Gordon Campbell's surprise announcement that the Province would be kicking in for a massive redevelopment of BC Place, and moving the Vancouver Art Gallery to the north side of False Creek was seen as bold to some, and mere politicking to his critics. For a few moments it turned soccer moms – always a coveted voter demographic – against his NDP opponents, who railed against an expensive stadium retrofit.
Campbell's influence on Vancouver and the region goes far beyond False Creek. He's clearly sanctioned his top ministers to pull out all the stops on files like port expansion and the Gateway transportation plan, and the extension of the UBC rapid transit line. He bulldogged for the Canada Line completion by the 2010 Games, and took the political hit on the new Convention Centre cost overrun and came out relatively unscathed.
Finally, he decided to spend his political capital earned during a good economy to create the world's first revenue neutral carbon consumption tax. Few doubt that the cost of energy will reshape cities and suburbs, and Campbell was the first regional leader on the continent to make reducing carbon consumption benefit your wallet.

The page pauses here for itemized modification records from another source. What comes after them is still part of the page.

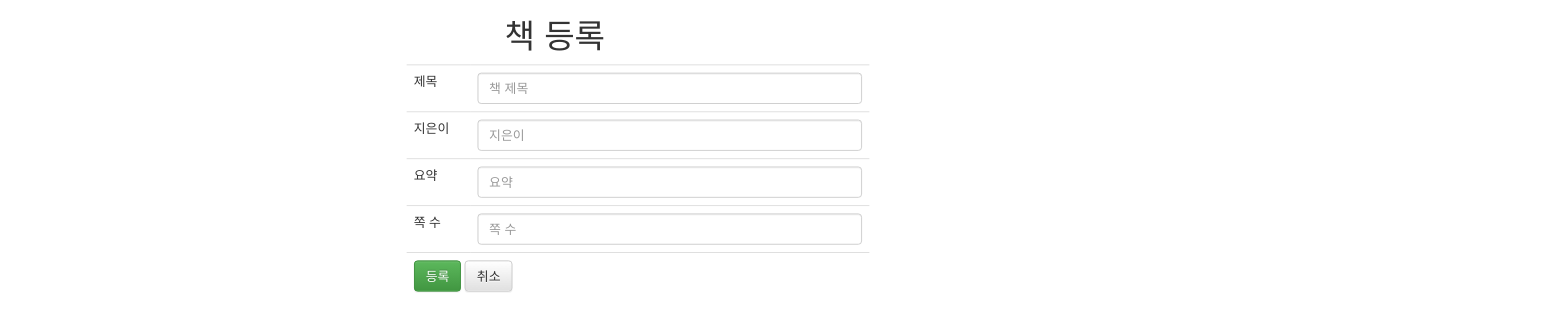
Repository: newzinee/SKDidimdolSpring
Page: http://localhost/AZBookPrj/insertBook.jsp
An editor plug-in stored every save of this project. The page is shown before and after the next save, followed by the edit.
The browser window is 1280 px wide. The page is 1703 px wide, then 1280 px, so the pictures cover 1703 px, including what lies to the right of the window. The pictures show the whole page, at 92% of full size.
The page is served by Tomcat 9. Nobody is signed in. The application's start-up code is not run.

Above is the page before, as saved 2017-02-12 14:35:19.
Console error (its wording comes from the project's code and is left out).

After the next save:
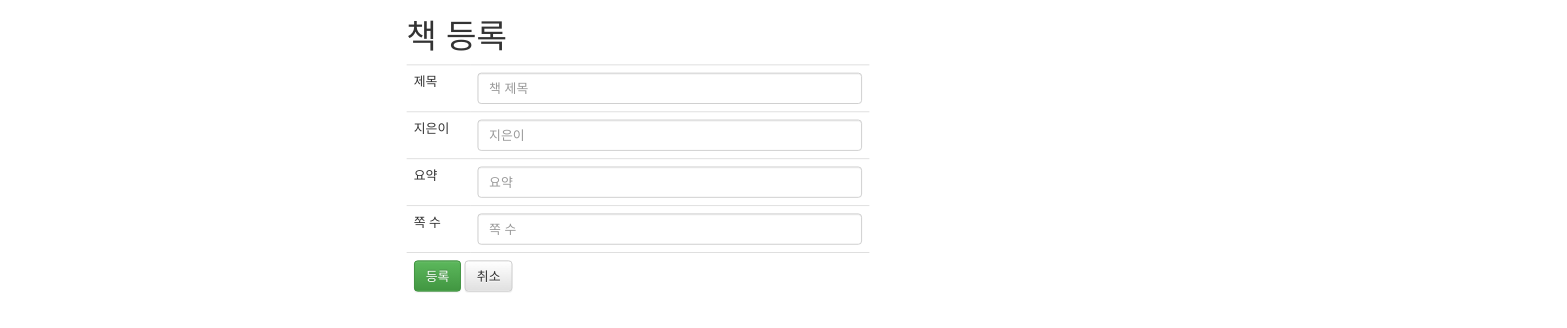
Saved 28 s later.
--- a/AZBookPrj/WebContent/insertBook.jsp
+++ b/AZBookPrj/WebContent/insertBook.jsp
@@ -30,7 +30,7 @@
 
 </head>
 <body>
-	<div class="container col-md-offset-5">
+	<div class="container col-md-offset-4 col-md-5">
 		<h1>책 등록</h1>
 	</div>
 	<div class="container col-md-offset-4 col-md-5">
@@ -53,7 +53,7 @@
 				</tr>
 				<tr>
 					<td>쪽 수</td>
-					<td><input type="number" name="page" placeholder="쪽 수" size="35" class="form-control"></td>
+					<td><input type="number" name="page" placeholder="쪽 수" size="35" class="form-control" required></td>
 				</tr>
 				<tr>
 					<td colspan=2 class="lasttd">
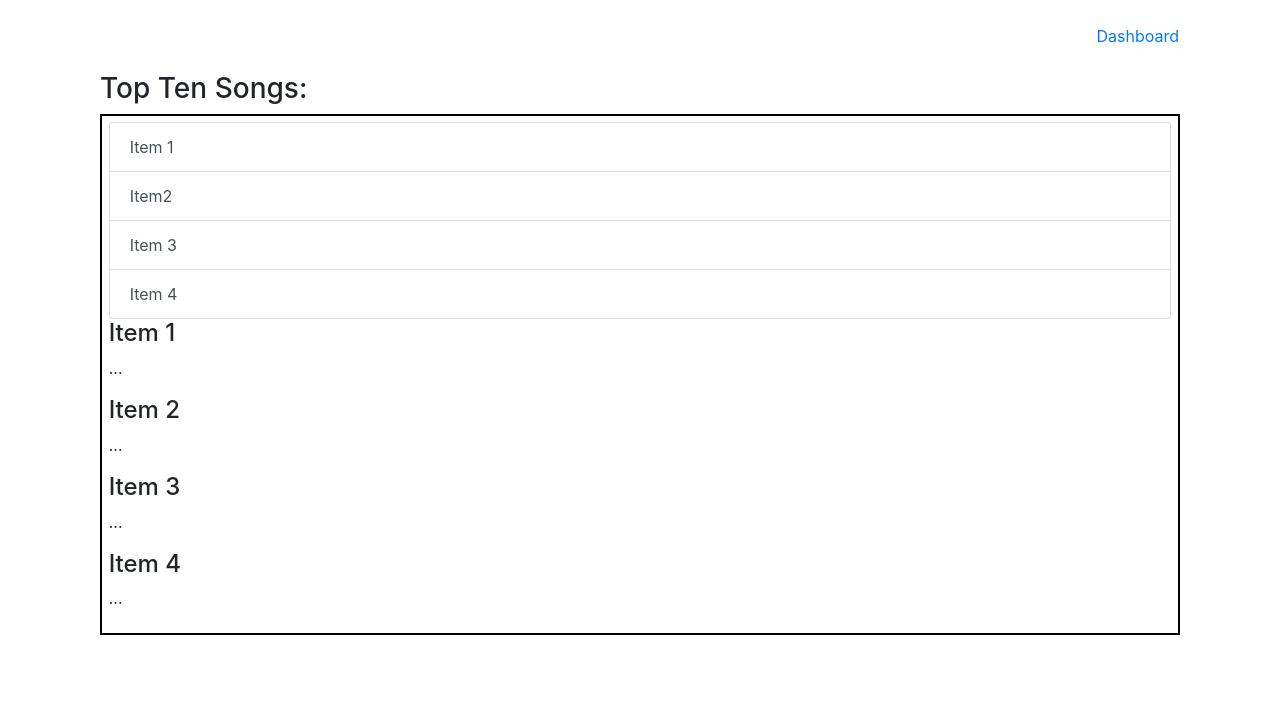
Repository: ACow3/java
Page: http://localhost/lookify/WEB-INF/lookify/topTen.jsp
An editor plug-in stored every save of this project. The page is shown before and after the next save, followed by the edit.
The browser window is 1280 px wide. The pictures show the whole page.
The page is served by Tomcat 9. Nobody is signed in. Other server files are loaded and not shown. The template is opened directly, without the code that normally fills it, so the values that code supplies are empty.

Above is the page before, as saved 2019-08-15 22:45:33.

### java_spring/lookify/src/main/webapp/WEB-INF/lookify/topTen.jsp
<%@ page language="java" contentType="text/html; charset=UTF-8"
	pageEncoding="UTF-8"%>
<%@ page isErrorPage="true"%>
<%@taglib prefix="c" uri="http://java.sun.com/jsp/jstl/core"%>
<link rel="stylesheet"
	href="https://stackpath.bootstrapcdn.com/bootstrap/4.3.1/css/bootstrap.min.css"
	integrity="sha384-ggOyR0iXCbMQv3Xipma34MD+dH/1fQ784/j6cY/iJTQUOhcWr7x9JvoRxT2MZw1T"
	crossorigin="anonymous">
<!DOCTYPE html>
<html>
<head>
<meta charset="UTF-8">
<title>Top Ten</title>
<style>
.topTen {
	min-width: 300px;
	min-height: 200px;
	padding: 5pt;
	border: 2px solid black;
}
</style>
</head>
<body>
	<div class="container">
		<nav class="navbar navbar-expand-lg navbar-light bg-white mt-3 mb-3">
			<a class="navbar-brand" href="#"></a>
			<button class="navbar-toggler" type="button" data-toggle="collapse"
				data-target="#navbarTogglerDemo02"
				aria-controls="navbarTogglerDemo02" aria-expanded="false"
				aria-label="Toggle navigation">
				<span class="navbar-toggler-icon"></span>
			</button>

			<div class="collapse navbar-collapse" id="navbarTogglerDemo02">
				<ul class="navbar-nav mr-auto mt-2 mt-lg-0">
					<li class="nav-item active"><a class="nav-link"
						href="/songs/new"><span class="sr-only">(current)</span> </a></li>
					<li class="nav-item"><a class="nav-link" href="#"></a></li>
				</ul>
				<a class="form-inline my-2 my-lg-0" href="/dashboard">Dashboard</a>

			</div>
		</nav>
		<div class="container">
			<h3>Top Ten Songs:</h3>
			<div class="topTen">
				<div id="list-example" class="list-group">
					<a class="list-group-item list-group-item-action"
						href="#list-item-1">Item 1</a> <a
						class="list-group-item list-group-item-action" href="#list-item-2">Item2</a>
					<a class="list-group-item list-group-item-action"
						href="#list-item-3">Item 3</a> <a
						class="list-group-item list-group-item-action" href="#list-item-4">Item
						4</a>
				</div>
				<div data-spy="scroll" data-target="#list-example" data-offset="0"
					class="scrollspy-example">
					<h4 id="list-item-1">Item 1</h4>
					<p>...</p>
					<h4 id="list-item-2">Item 2</h4>
					<p>...</p>
					<h4 id="list-item-3">Item 3</h4>
					<p>...</p>
					<h4 id="list-item-4">Item 4</h4>
					<p>...</p>
				</div>
			</div>
		</div>
	</div>
</body>
</html>

After the next save:
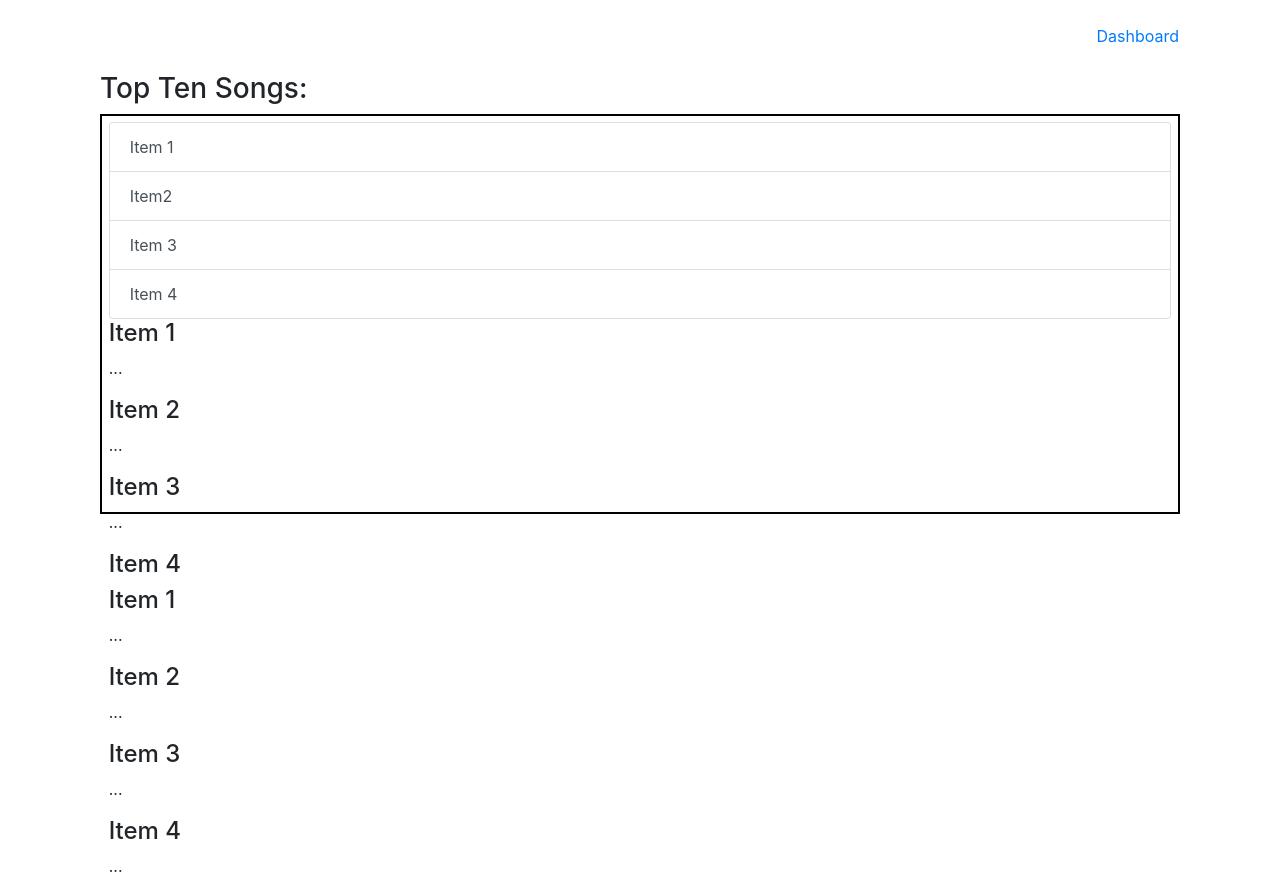
Saved 40 s later.
--- a/java_spring/lookify/src/main/webapp/WEB-INF/lookify/topTen.jsp
+++ b/java_spring/lookify/src/main/webapp/WEB-INF/lookify/topTen.jsp
@@ -14,7 +14,7 @@
 <style>
 .topTen {
 	min-width: 300px;
-	min-height: 200px;
+	height: 400px;
 	padding: 5pt;
 	border: 2px solid black;
 }
@@ -62,6 +62,13 @@
 					<h4 id="list-item-3">Item 3</h4>
 					<p>...</p>
 					<h4 id="list-item-4">Item 4</h4>
+					<h4 id="list-item-1">Item 1</h4>
+					<p>...</p>
+					<h4 id="list-item-2">Item 2</h4>
+					<p>...</p>
+					<h4 id="list-item-3">Item 3</h4>
+					<p>...</p>
+					<h4 id="list-item-4">Item 4</h4>
 					<p>...</p>
 				</div>
 			</div>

Speculation is rampant about Campbell's political intentions post-2010 Games, and whether he will lead the BC beyond his party's biennial convention next fall. There is no doubt, however, that Campbell has a million items left on his to-do list as Premier.

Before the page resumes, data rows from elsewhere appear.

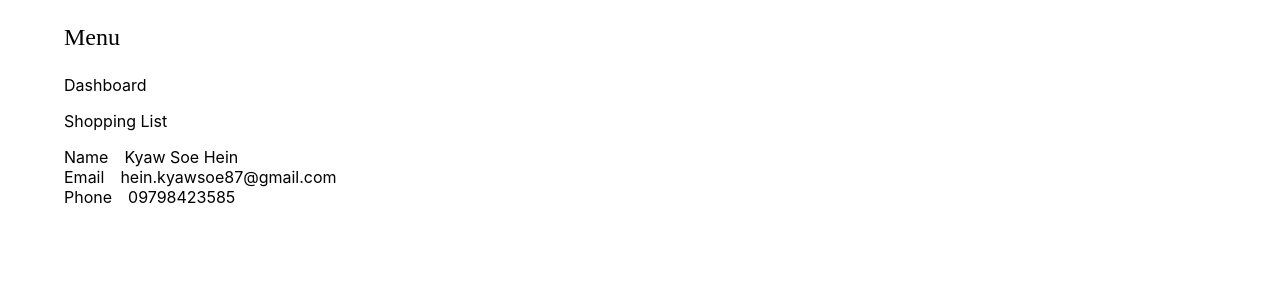
Repository: KyawSoeHein/GoogleAuthReact
Page: /
An editor plug-in stored every save of this project. The page is shown before and after the next save, followed by the edit.
The browser window is 1280 px wide. The pictures show the whole page.
The project was rebuilt for these pictures with package versions that can differ from the ones it lists, and the page was loaded fresh each time.

Above is the page before, as saved 2022-02-14 19:02:56.

After the next save:
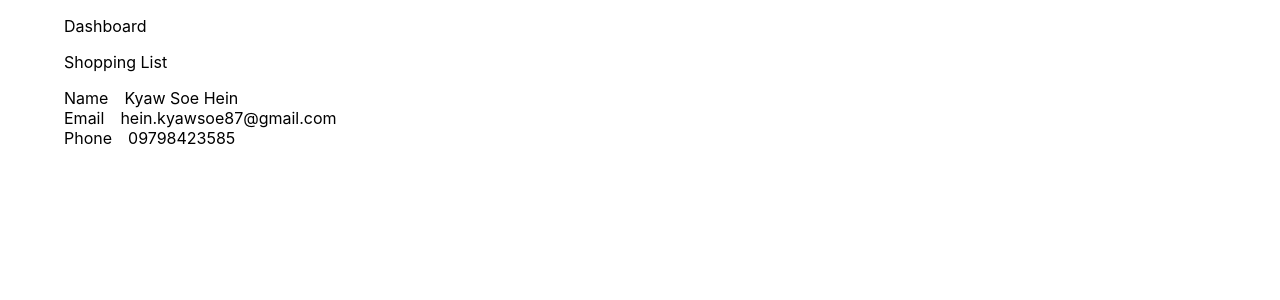
Saved 6 s later.
--- a/src/Components/MenuSelection.tsx
+++ b/src/Components/MenuSelection.tsx
@@ -5,8 +5,6 @@ import "../App.css";
 const MenuSelection = () => {
   return (
     <div>
-      <p className="menuSelectionTitle">Menu</p>
-
       <p>Dashboard</p>
       <p>Shopping List</p>
     </div>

#4 Penny Ballem
Regardless of what you think of Penny Ballem, she has quickly become a mover and shaker on the urban scene in BC. Trained as a haematologist, the former BC Deputy of Health Minister who worked for Premier Gordon Campbell is making waves at 12th and Cambie.
After being arbitrarily appointed to the position by the Mayor, she has worked tirelessly to reshape the operations of the City of Vancouver. A significant number of the management team have quit since she took over the reigns of power and began telling them this was no longer business as usual. Departing members of her team have been filled by individuals who have been hired from outside the ranks in order to ensure there is no history and misplaced loyalties.
Ballem quickly moved to undertake the Vancouver Services Review (similar to BC Liberal’s Core Services Review) in order to restructure and trim down the size of city hall. The first budget crafted solely under her watch is calling for a number of positions to be eliminated. This has caused a bit of a pillow fight between labour groups (big donors to Ballem’s boss) and the Vision-dominated council.
Not everyone agrees with the direction Ballem is taking Vancouver City Hall, but it’s hard to argue that she shouldn’t be one of the Top Five most influential public servants in the region.
#5 Geoff Meggs
The veteran backroom operative, political strategist and now Vision Vancouver city councillor pulls most of the strings when it comes to future city policy direction. Also known as “Mayor Meggs,” he has been able to quietly hold his caucus together behind the scenes over the last as Gregor Robertson flutters from one photo op to the next.
Meggs has quickly become the point person for the Mayor on almost every single issue of importance. This is despite the fact that Robertson has several other more experienced (“MIA”) members of council such as Raymond Louie, Tim Stevenson and Heather Deal.
The rookie councillor has thankfully been able to shut down most of the previously cantankerous social poverty and civil libertarian activists in Vancouver. With the 2010 Games on our doorstep, Meggs has cleverly been able to stick-handle his way through a controversial by law limiting the rights of individuals to place signage on their private property. It's striking how little fuss has been stirred on the political left by this issue, and other perceived "right wing" approaches Vision have taken on development and taxation.
He may not officially be the Mayor of Vancouver, but everyone at City Hall knows who to go to when they want something done – and that's Meggs. As a result of this, and the fact that Meggs and his wife have become the labour left's "power couple" in B.C., he deserves his position as number five on our most influential list.